**** Supplied material

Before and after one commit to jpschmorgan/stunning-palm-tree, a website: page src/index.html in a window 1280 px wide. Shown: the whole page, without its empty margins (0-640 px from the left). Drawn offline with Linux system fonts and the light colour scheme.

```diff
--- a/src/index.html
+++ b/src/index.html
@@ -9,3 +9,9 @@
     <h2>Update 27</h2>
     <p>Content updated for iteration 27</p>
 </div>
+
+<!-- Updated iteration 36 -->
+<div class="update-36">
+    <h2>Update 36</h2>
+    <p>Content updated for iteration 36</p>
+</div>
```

********

Task instructions =
When a line of the records has the word "iteration", pick it out and copy it.

Task result =
     <p>Content updated for iteration 27</p>
+<!-- Updated iteration 36 -->
+    <p>Content updated for iteration 36</p>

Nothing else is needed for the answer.